We had the name, the packer, the labels, the licenses and about a thousand bucks. All we needed was a metric ton of kenari from an island where it grows on trees. And publicity. In Tennessee, a golf resort owner offered help. As Naldo explained, the President of America was coming. Could we serve MoluccaNuts? Hey, if George could do for kenari what Jimmy did for peanuts…

After a year with no guests, I climbed back up to our canopy platform, where I was met by two rewards. First, there were birds. Lots of birds! The ex-trappers weren’t making money, but they were sticking to their commitments. By sunset, a cockatoo and hundreds of great-billed parrots swarmed in to roost. Second, there were nuts. Our platform was covered with kenari kernels, crapped out by all the birds. Clearly, I’d hit peak season.

But there was a hitch—it was also peak season for cloves. Under Suharto’s reign, no one cared about cloves. The president’s son, Tommy, monopolized the market, refusing to pay what they were worth. But now Tommy, charged with murdering the judge who convicted him for corruption, was on the lam. As the nation played “Where’s Tommy?” (odd sightings reported at shopping malls and the like) the price of cloves jacked up 35 fold.

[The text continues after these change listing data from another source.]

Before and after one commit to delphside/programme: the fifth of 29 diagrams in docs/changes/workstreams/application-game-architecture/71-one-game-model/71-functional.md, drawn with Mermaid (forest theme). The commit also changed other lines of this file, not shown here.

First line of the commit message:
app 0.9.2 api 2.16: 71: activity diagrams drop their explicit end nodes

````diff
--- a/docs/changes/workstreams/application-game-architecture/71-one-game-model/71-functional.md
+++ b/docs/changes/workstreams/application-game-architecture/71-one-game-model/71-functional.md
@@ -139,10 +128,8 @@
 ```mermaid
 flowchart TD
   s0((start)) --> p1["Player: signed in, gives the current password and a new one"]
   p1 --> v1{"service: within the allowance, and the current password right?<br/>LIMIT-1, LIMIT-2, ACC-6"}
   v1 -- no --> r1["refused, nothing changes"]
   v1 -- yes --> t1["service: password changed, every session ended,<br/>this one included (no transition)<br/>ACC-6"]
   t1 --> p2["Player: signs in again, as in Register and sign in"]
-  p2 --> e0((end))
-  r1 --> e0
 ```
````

I’d come for the trees and stayed for the people. Little did I know they’d teach me so much about armed conflict and corrupt dynasties.

Maluku, a.k.a. the “Spice Islands”, is the native home of cloves. This is what Magellan was after when he set sail around the world, kick-starting globalization. Now, recalling a scene from centuries past, locals were on a “clove rush”. Fishers and farmers scrambled up trees in old, neglected plantations, shaking down clove buds and laying them out to dry. The village smelled heavenly but there wasn’t a bite to eat. Production of anything non-clove stopped.

Joining the fray, I put my new satellite phone to use. Fittingly, the first call ever placed from that corner of the Spice Islands directed a clove ship into port. By brokering a sale straight to Surabaya the village got top price. Which made it even less likely that George Bush would eat MoluccaNuts.

Villagers stuffed that Surabaya ship so full of cloves that it broke the dock, then the reef. But no one cared. They were hauling in 6 billion rupiah. My 10 million on offer for hard-to-crack kenari now seemed like peanuts. But how many nuts can a president eat? I collected a few bird droppings and shipped them out FedEx.

Some weeks later, I boarded a ferry to Jakarta. I wondered if I might find an email from the President of America, requesting more MoluccaNuts. But fellow ferry-goers crushed that fantasy. “Kasihan WTC!” they said. Pity about WTC? The World Trade Center? What about it?

On the boat over the next three days I heard a thousand rumors—and no official reports—on 9/11. The world had watched war unfold live on TV, while I sat in a tree, watching bird of paradise.

The email awaiting me was an old one from Tennessee. The golf club owner received the nuts and would be serving them to the President. On September 11.

On that day Americans played “Where’s George?” And Air Force One did not serve MoluccaNuts.


Creative Commons License
Ain’t No Tree High Enough, © Djuna Ivereigh, is licensed under a Creative Commons Attribution-Noncommercial-Share Alike 3.0 Unported License. Excerpts may be reproduced with a credit to DjunaPix Indonesia Photography, linked to http://blog.djunapix.com/2010/05/wild/seram-rainforest-canopy/.